● YOUR INSTRUCTIONS:
Whenever the word "Ricardo" appears in a line of the data below, copy that line.

● MATERIAL TO PROCESS:
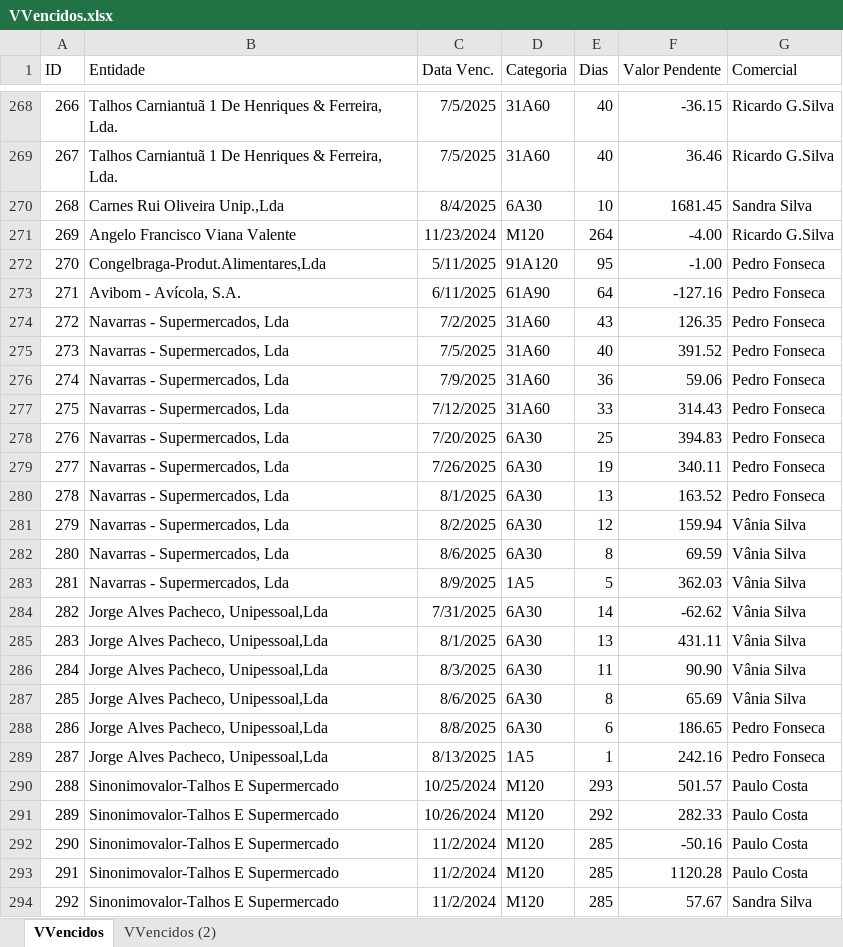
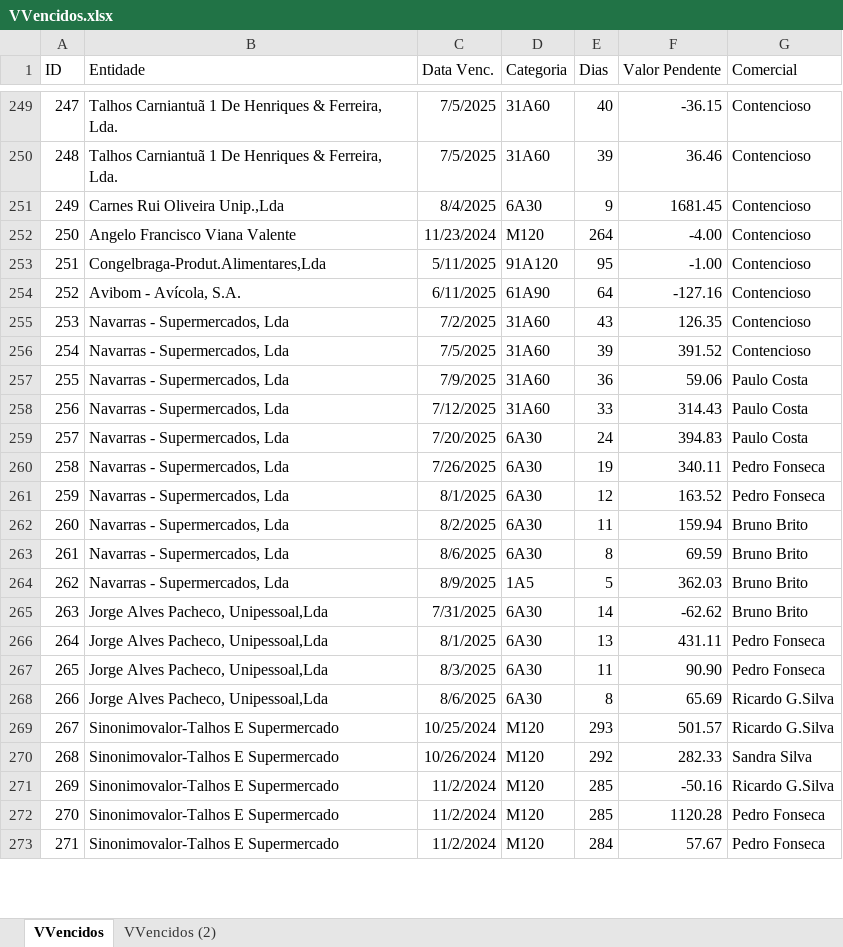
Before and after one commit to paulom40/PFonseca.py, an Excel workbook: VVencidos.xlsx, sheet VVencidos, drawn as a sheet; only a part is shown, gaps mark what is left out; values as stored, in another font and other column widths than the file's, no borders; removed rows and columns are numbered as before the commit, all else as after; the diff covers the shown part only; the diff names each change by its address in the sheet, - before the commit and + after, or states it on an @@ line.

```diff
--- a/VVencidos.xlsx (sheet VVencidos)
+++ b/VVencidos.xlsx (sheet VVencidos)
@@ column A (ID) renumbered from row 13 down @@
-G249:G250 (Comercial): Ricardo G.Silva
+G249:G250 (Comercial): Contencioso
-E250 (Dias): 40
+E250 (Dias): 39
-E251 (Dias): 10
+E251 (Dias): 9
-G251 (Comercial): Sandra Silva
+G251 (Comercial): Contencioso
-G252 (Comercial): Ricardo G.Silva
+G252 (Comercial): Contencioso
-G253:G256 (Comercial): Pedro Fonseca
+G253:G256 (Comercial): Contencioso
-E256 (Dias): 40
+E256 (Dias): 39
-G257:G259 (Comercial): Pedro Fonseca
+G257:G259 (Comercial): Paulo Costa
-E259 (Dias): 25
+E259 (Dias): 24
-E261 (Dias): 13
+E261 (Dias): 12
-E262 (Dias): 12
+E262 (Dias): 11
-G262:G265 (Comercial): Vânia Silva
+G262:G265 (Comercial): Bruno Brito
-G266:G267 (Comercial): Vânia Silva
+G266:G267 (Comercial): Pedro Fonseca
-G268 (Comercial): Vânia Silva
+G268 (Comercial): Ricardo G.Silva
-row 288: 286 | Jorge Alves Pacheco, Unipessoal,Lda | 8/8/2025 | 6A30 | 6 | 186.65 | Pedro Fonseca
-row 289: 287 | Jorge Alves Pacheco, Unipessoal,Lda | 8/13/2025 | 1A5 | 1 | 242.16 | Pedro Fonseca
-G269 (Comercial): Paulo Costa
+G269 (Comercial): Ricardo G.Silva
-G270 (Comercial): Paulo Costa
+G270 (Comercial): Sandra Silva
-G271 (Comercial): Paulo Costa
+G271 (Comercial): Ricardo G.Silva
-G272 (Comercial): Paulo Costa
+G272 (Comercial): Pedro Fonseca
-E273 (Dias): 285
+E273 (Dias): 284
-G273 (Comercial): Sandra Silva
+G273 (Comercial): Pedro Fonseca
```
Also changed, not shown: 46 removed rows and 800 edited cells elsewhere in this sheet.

...

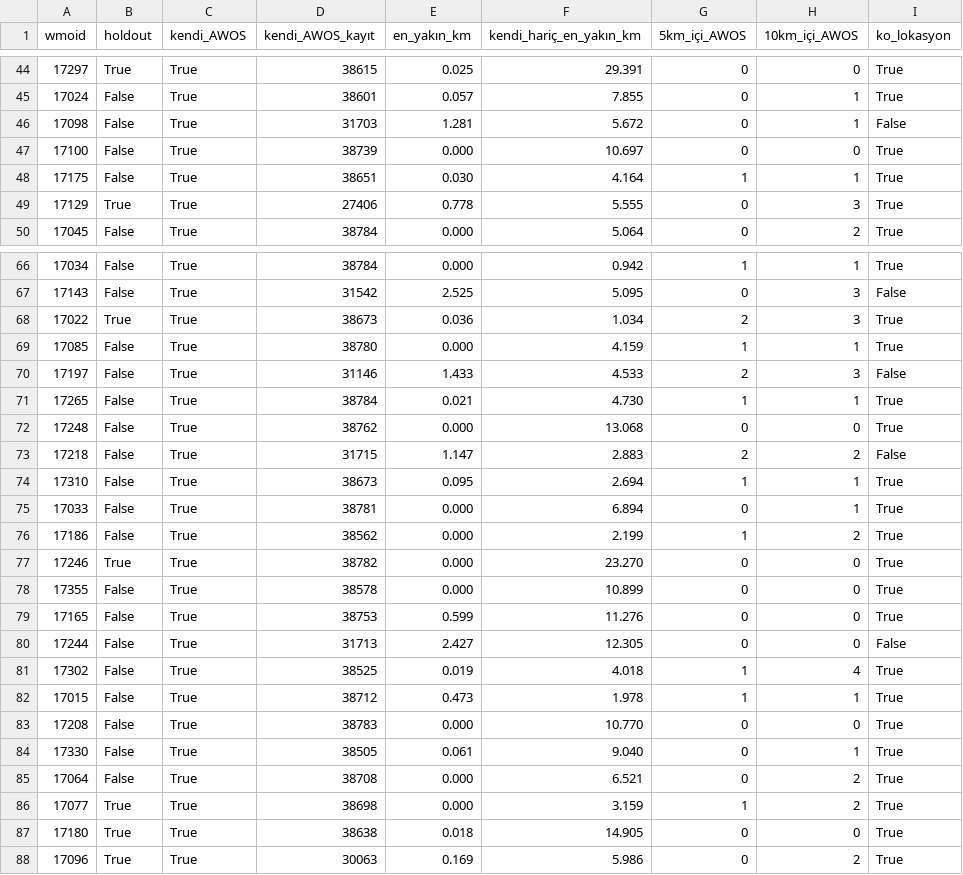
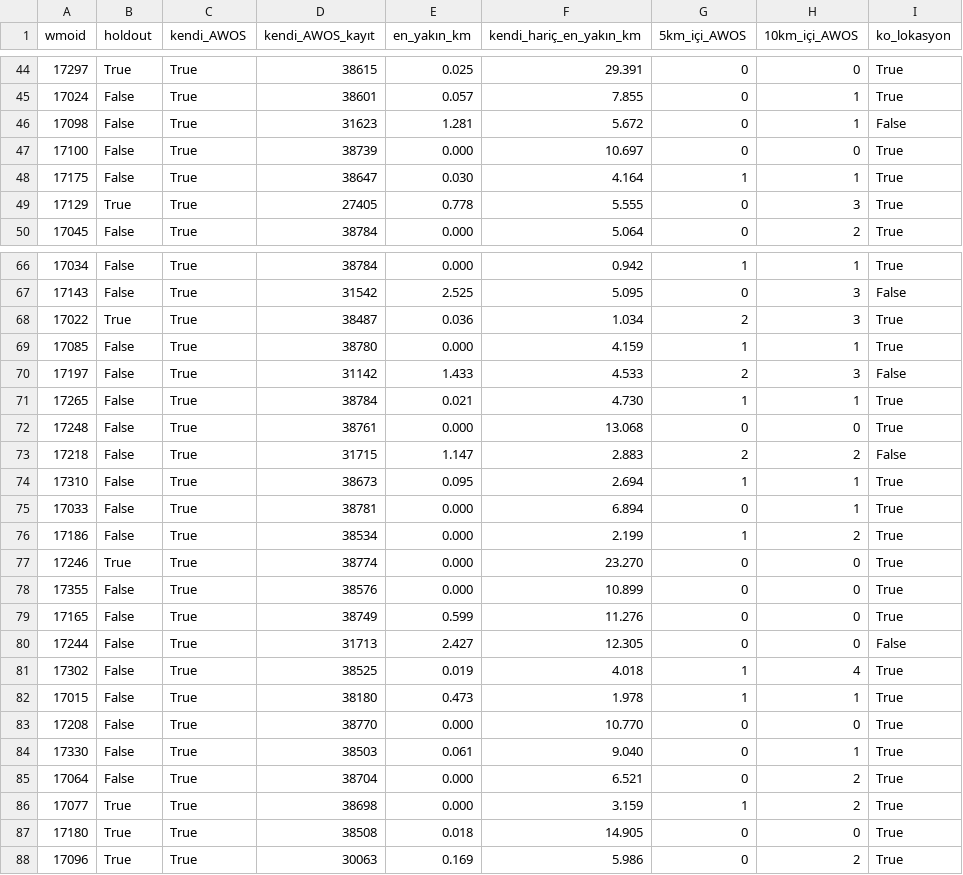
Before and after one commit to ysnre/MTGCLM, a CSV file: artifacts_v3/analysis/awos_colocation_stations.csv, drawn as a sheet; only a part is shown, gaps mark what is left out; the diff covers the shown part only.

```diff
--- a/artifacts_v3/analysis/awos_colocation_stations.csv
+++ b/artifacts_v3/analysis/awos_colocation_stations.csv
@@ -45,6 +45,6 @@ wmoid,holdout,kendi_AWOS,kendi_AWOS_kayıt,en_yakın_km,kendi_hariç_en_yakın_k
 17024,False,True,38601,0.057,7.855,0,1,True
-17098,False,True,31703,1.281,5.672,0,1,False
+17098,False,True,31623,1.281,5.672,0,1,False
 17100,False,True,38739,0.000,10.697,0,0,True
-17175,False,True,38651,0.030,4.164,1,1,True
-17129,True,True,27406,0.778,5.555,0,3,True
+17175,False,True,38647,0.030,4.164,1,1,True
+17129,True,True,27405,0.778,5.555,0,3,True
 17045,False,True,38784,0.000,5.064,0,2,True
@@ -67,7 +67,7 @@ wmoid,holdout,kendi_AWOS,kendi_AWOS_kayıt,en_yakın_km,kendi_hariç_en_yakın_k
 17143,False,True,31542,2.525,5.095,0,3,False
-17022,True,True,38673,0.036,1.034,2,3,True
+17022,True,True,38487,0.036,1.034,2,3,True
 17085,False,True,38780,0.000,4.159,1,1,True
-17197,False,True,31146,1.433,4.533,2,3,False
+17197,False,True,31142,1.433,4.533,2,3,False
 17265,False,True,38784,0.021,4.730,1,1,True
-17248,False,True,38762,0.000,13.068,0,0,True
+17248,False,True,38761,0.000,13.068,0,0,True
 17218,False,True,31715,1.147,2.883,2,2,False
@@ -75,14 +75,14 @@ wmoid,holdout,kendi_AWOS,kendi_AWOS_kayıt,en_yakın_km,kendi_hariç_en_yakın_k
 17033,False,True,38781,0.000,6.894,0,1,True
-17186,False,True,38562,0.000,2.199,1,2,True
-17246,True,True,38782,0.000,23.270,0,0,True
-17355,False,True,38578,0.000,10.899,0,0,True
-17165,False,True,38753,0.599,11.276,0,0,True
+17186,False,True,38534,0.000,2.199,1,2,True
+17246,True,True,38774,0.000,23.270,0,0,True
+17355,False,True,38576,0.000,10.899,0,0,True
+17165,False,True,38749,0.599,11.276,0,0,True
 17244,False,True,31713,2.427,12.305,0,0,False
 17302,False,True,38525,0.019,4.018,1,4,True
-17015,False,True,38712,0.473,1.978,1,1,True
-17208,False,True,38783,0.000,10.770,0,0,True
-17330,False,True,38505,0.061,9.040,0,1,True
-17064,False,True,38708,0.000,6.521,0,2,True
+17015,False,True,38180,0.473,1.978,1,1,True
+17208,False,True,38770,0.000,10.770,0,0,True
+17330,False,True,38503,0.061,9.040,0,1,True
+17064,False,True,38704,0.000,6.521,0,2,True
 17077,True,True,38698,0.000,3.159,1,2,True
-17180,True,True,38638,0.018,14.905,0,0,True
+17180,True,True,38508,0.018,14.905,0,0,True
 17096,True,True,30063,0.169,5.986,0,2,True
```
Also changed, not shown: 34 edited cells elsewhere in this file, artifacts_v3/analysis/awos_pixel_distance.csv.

...

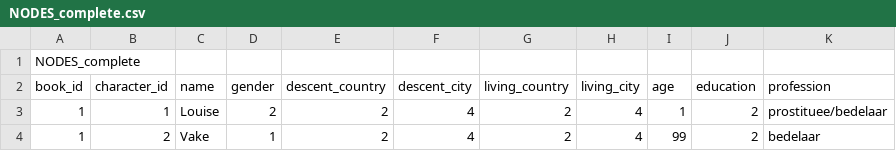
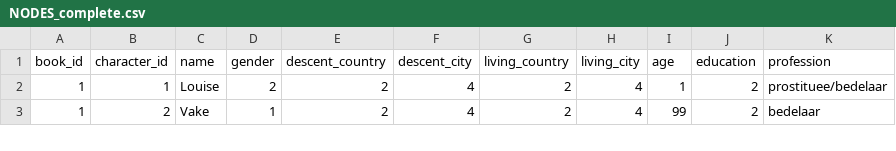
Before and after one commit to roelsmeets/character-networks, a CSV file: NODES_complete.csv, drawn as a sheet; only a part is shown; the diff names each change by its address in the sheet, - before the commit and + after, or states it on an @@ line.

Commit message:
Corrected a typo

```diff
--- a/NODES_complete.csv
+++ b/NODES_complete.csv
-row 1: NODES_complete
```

● SOLUTION:
-G249:G250 (Comercial): Ricardo G.Silva
-G252 (Comercial): Ricardo G.Silva
+G268 (Comercial): Ricardo G.Silva
+G269 (Comercial): Ricardo G.Silva
+G271 (Comercial): Ricardo G.Silva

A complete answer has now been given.